ALREADY KNOW YOUR NEXT DESTINATION?
DOWNLOAD YOUR FREE AUDIOGUIDE

Villa Farnesina

Villa Farnesina (77)

The well-off banker Agostino Chigi commissioned the construction of this villa in 1508 to his compatriot Baldasarre Peruzzi. The building, considered a Renaissance jewel, later passed into the hands of the Bourbons of Naples until, in 1590, the Farnese acquired it, to who it owes its name.

Inside the Villa Farnesina you will come across the Sala Galatea, famous for housing the famous Triumph of Galatea fresco, by Raphael. In this marvellous painting you will see the beautiful nymph of the same name dominating the waves and surrounded by cupids. Meanwhile, two dolphins draw her shell-carriage and a Triton appears to be harassing her.

If you look up at the ceiling you will see astrological scenes. This painting shows the position of the planets at the time of the birth of Chigi.

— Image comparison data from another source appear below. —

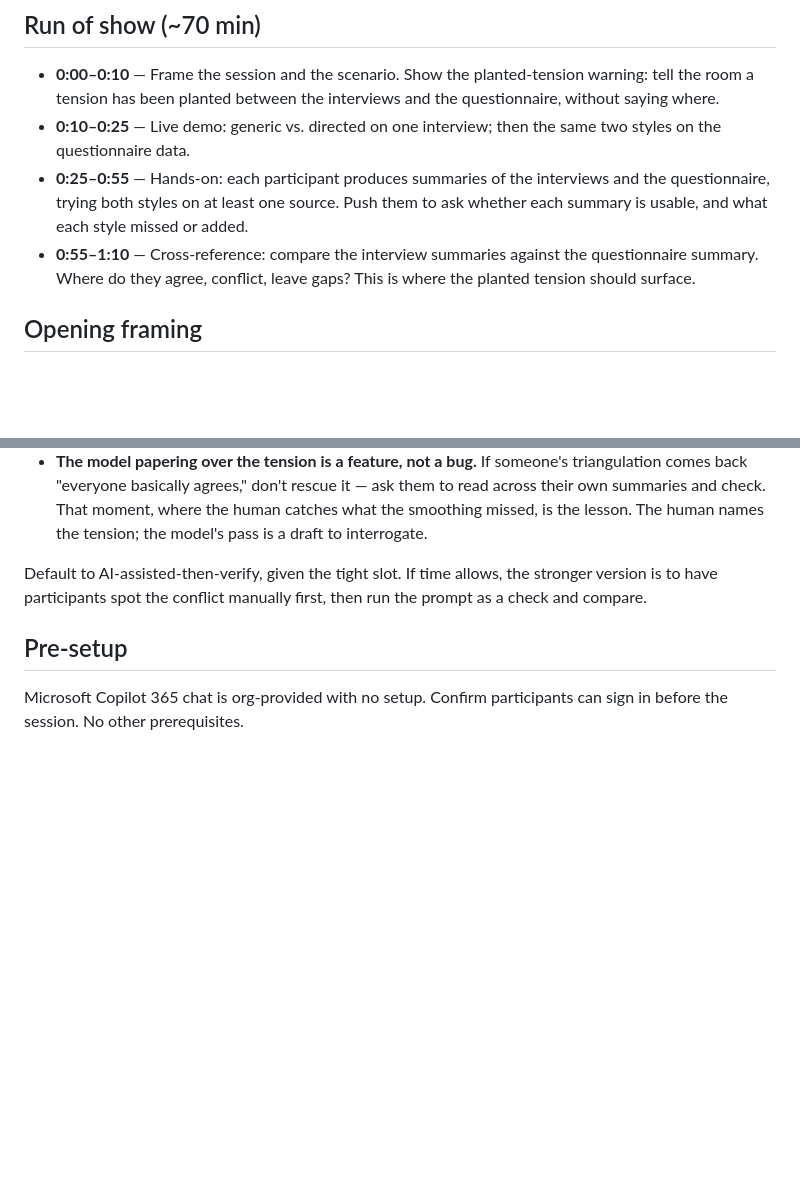
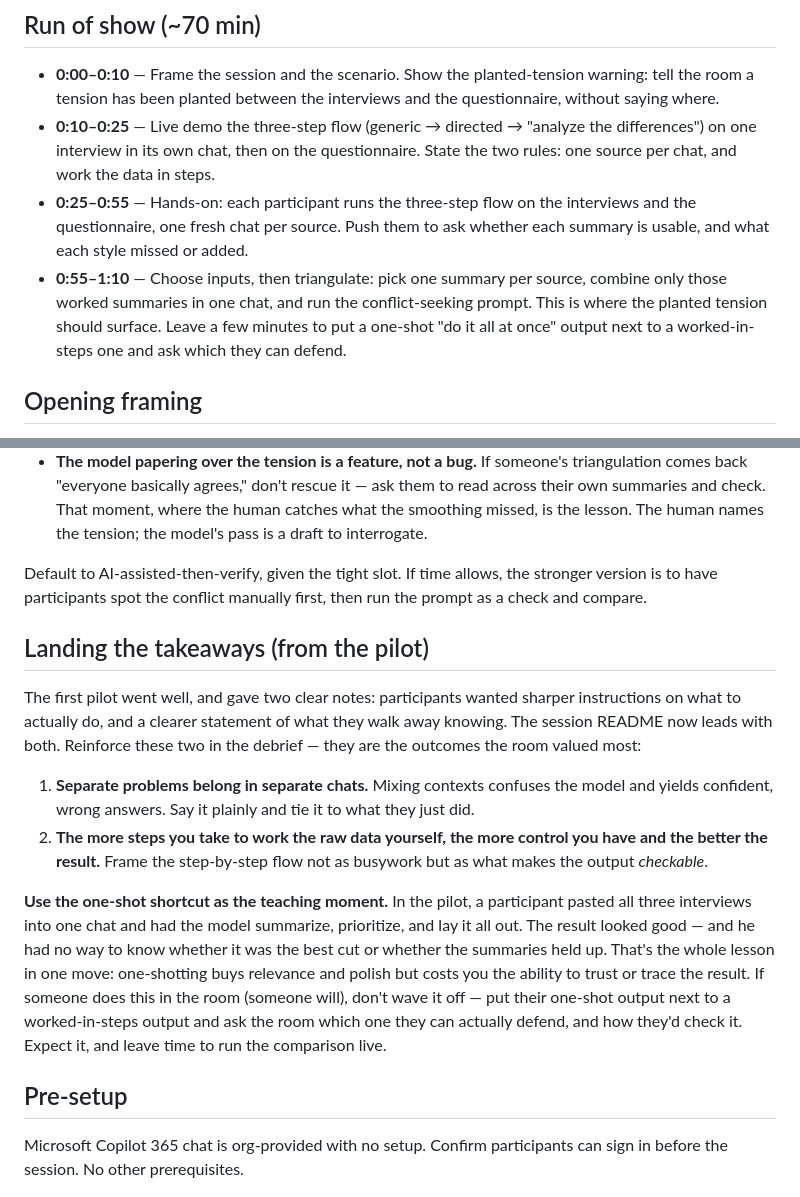
Before and after one commit to eddiman/ai-for-designers, a Markdown page: session-1-research-synthesis/facilitator/README.md, 2 parts joined by grey strips. Rendered like a GitHub page; blank space fills up the shorter version.

```diff
--- a/session-1-research-synthesis/facilitator/README.md
+++ b/session-1-research-synthesis/facilitator/README.md
@@ -5,9 +5,9 @@ Front-facing material for participants is in the session root `README.md`. This
 ## Run of show (~70 min)
 
 - **0:00–0:10** — Frame the session and the scenario. Show the planted-tension warning: tell the room a tension has been planted between the interviews and the questionnaire, without saying where.
-- **0:10–0:25** — Live demo: generic vs. directed on one interview; then the same two styles on the questionnaire data.
-- **0:25–0:55** — Hands-on: each participant produces summaries of the interviews and the questionnaire, trying both styles on at least one source. Push them to ask whether each summary is usable, and what each style missed or added.
-- **0:55–1:10** — Cross-reference: compare the interview summaries against the questionnaire summary. Where do they agree, conflict, leave gaps? This is where the planted tension should surface.
+- **0:10–0:25** — Live demo the three-step flow (generic → directed → "analyze the differences") on one interview in its own chat, then on the questionnaire. State the two rules: one source per chat, and work the data in steps.
+- **0:25–0:55** — Hands-on: each participant runs the three-step flow on the interviews and the questionnaire, one fresh chat per source. Push them to ask whether each summary is usable, and what each style missed or added.
+- **0:55–1:10** — Choose inputs, then triangulate: pick one summary per source, combine only those worked summaries in one chat, and run the conflict-seeking prompt. This is where the planted tension should surface. Leave a few minutes to put a one-shot "do it all at once" output next to a worked-in-steps one and ask which they can defend.
 
 ## Opening framing
 
@@ -32,6 +32,15 @@ This is the payoff. Things to watch for and steer:
 
 Default to AI-assisted-then-verify, given the tight slot. If time allows, the stronger version is to have participants spot the conflict manually first, then run the prompt as a check and compare.
 
+## Landing the takeaways (from the pilot)
+
+The first pilot went well, and gave two clear notes: participants wanted sharper instructions on what to actually do, and a clearer statement of what they walk away knowing. The session README now leads with both. Reinforce these two in the debrief — they are the outcomes the room valued most:
+
+1. **Separate problems belong in separate chats.** Mixing contexts confuses the model and yields confident, wrong answers. Say it plainly and tie it to what they just did.
+2. **The more steps you take to work the raw data yourself, the more control you have and the better the result.** Frame the step-by-step flow not as busywork but as what makes the output *checkable*.
+
+**Use the one-shot shortcut as the teaching moment.** In the pilot, a participant pasted all three interviews into one chat and had the model summarize, prioritize, and lay it all out. The result looked good — and he had no way to know whether it was the best cut or whether the summaries held up. That's the whole lesson in one move: one-shotting buys relevance and polish but costs you the ability to trust or trace the result. If someone does this in the room (someone will), don't wave it off — put their one-shot output next to a worked-in-steps output and ask the room which one they can actually defend, and how they'd check it. Expect it, and leave time to run the comparison live.
+
 ## Pre-setup
 
 Microsoft Copilot 365 chat is org-provided with no setup. Confirm participants can sign in before the session. No other prerequisites.
```
Also changed, not shown: session-1-research-synthesis/README.md (+20 -7 lines).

Another interesting room in the villa is the one called Cupid and Psyche Room, created by Raphael for what would seem to be a summerhouse. Here you can see two splendid frescos and, if you look carefully at the one of The Three Graces, to the right of the door, you will see a woman with her back to us who seems to be Chigi’s lover.

In the Sala delle Prospettive, you will see that the frescos by Peruzzi are painted in such a way to appear that you are seeing 16th-century Rome through marble columns. 

Finally, you should visit the small master bedroom, where there is a fresco, The Wedding of Alexander and Roxanne, a masterpiece by Giovan Antonio Bazzi. For your information, Bazzi was commonly known as “the sodomite” because he was homosexual.

ALL POINTS OF INTEREST
This website uses cookies to ensure you get the best experience on our website

ACCEPT
+ INFO